> **EXERCISE**
Which lines in the records below hold the word "Also"? Copy each of them.

> **Edit difference data**
# # # #

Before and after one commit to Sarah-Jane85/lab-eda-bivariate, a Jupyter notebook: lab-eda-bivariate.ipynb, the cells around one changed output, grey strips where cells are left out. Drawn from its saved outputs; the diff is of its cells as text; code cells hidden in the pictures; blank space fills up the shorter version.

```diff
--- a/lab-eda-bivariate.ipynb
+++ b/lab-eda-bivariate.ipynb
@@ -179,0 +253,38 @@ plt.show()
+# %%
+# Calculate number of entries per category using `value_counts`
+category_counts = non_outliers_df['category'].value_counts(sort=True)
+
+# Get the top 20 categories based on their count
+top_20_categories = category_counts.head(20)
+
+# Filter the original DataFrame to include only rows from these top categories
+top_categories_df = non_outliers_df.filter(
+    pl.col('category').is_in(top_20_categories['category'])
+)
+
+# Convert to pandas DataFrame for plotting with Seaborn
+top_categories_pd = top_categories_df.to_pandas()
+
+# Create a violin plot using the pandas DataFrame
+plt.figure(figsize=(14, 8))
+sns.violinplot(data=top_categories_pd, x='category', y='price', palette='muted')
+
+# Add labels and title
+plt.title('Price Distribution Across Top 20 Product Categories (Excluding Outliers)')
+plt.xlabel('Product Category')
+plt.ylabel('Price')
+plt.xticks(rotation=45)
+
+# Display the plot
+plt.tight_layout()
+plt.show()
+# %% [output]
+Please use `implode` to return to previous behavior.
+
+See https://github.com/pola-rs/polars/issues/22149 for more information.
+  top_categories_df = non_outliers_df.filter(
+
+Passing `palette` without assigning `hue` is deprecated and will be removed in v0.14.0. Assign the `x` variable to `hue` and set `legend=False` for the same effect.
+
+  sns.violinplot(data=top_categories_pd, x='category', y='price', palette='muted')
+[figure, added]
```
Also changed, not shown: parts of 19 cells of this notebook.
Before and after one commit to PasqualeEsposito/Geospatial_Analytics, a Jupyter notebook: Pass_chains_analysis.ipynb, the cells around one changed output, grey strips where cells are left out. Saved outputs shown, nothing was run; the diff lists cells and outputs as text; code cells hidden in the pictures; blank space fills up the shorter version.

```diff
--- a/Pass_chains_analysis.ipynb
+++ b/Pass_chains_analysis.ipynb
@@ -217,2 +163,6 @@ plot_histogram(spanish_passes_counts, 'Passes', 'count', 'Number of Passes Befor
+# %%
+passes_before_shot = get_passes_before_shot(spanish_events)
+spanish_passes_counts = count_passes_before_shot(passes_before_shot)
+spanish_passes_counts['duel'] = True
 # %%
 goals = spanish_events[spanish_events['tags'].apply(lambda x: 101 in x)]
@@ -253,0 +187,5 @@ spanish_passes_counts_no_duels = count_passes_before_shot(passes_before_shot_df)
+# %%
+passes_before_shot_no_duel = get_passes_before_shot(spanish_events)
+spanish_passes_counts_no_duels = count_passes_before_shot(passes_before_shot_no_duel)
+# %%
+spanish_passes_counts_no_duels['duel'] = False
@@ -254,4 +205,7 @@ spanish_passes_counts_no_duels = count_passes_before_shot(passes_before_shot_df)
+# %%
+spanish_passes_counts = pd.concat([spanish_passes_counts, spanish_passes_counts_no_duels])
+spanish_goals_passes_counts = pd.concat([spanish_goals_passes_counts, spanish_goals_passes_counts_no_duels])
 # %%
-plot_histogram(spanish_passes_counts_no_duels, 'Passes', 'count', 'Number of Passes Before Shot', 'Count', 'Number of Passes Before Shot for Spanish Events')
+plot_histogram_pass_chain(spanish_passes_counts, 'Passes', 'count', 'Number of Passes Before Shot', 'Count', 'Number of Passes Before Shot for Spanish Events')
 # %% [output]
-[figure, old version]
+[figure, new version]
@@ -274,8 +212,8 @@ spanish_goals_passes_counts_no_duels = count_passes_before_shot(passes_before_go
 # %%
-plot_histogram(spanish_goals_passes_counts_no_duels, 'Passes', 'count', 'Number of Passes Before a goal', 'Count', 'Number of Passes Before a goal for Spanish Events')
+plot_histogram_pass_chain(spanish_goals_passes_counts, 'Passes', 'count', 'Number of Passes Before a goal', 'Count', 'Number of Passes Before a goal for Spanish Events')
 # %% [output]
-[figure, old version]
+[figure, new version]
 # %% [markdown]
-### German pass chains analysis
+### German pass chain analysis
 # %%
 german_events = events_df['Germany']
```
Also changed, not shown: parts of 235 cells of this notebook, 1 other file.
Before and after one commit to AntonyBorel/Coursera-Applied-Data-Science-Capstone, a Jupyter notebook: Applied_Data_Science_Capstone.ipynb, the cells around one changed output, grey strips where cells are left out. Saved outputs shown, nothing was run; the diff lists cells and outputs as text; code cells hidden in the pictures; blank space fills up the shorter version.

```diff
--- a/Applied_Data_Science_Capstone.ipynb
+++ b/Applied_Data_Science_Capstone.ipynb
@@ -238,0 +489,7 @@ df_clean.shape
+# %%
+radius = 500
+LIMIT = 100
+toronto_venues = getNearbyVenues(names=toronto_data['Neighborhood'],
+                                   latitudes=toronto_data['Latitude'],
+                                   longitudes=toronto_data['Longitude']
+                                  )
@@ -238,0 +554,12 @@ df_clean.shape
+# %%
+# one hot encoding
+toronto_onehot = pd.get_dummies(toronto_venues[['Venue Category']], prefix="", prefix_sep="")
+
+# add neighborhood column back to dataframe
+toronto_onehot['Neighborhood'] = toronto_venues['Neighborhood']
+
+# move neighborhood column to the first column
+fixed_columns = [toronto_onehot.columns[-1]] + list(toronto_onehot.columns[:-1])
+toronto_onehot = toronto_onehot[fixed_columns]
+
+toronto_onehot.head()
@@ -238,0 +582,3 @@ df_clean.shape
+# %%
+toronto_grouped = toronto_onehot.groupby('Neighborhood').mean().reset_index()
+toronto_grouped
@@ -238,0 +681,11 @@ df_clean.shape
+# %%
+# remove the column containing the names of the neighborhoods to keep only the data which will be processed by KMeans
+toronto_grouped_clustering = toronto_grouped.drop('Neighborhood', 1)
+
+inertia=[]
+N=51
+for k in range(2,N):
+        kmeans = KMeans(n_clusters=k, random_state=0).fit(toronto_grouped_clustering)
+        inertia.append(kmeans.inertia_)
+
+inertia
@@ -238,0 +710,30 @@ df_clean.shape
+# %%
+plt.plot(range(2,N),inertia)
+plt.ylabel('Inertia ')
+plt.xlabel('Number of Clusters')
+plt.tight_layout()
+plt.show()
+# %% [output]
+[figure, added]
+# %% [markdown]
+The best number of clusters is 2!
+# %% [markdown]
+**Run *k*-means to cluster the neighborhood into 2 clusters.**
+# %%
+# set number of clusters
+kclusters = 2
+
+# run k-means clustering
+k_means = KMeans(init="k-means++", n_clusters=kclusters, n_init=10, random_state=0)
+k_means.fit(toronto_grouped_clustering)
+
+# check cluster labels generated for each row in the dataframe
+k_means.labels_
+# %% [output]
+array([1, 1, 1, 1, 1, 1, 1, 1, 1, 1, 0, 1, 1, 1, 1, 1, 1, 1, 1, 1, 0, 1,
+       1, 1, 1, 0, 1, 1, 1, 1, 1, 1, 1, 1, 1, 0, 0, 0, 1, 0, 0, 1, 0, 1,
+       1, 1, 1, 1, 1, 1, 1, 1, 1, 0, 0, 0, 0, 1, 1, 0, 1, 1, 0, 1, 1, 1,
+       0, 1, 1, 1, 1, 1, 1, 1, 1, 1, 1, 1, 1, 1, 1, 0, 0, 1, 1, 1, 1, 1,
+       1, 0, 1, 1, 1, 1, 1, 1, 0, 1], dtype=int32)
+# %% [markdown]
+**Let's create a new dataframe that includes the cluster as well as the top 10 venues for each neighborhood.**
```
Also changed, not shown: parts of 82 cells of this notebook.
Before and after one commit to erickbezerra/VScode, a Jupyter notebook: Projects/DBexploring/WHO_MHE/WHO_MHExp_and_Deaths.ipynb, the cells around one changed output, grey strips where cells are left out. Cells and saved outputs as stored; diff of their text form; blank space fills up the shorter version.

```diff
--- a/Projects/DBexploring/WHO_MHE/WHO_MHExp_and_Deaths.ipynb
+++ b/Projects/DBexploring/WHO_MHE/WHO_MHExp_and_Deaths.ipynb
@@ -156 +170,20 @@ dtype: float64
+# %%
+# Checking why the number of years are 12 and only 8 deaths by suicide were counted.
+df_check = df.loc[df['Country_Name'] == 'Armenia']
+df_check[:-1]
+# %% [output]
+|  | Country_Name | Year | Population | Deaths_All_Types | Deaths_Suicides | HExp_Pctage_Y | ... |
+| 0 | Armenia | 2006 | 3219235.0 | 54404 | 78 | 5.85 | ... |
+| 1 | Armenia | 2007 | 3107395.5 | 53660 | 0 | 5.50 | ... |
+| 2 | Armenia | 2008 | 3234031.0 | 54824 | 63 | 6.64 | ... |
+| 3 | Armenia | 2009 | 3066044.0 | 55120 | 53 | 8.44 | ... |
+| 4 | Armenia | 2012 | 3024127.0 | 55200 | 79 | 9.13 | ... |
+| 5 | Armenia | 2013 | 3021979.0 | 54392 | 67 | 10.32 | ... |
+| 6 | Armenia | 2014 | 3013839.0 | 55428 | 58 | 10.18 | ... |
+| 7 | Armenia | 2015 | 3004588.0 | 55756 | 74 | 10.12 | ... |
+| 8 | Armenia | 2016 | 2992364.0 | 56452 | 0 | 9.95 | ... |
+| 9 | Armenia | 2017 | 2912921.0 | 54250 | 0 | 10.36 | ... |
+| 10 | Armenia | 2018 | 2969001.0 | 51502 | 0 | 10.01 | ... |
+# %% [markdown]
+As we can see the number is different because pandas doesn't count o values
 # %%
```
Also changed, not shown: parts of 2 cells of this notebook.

# # # #

> **RESPONSE TO THIS EXERCISE**
Also changed, not shown: parts of 19 cells of this notebook.
Also changed, not shown: parts of 235 cells of this notebook, 1 other file.
Also changed, not shown: parts of 82 cells of this notebook.
Also changed, not shown: parts of 2 cells of this notebook.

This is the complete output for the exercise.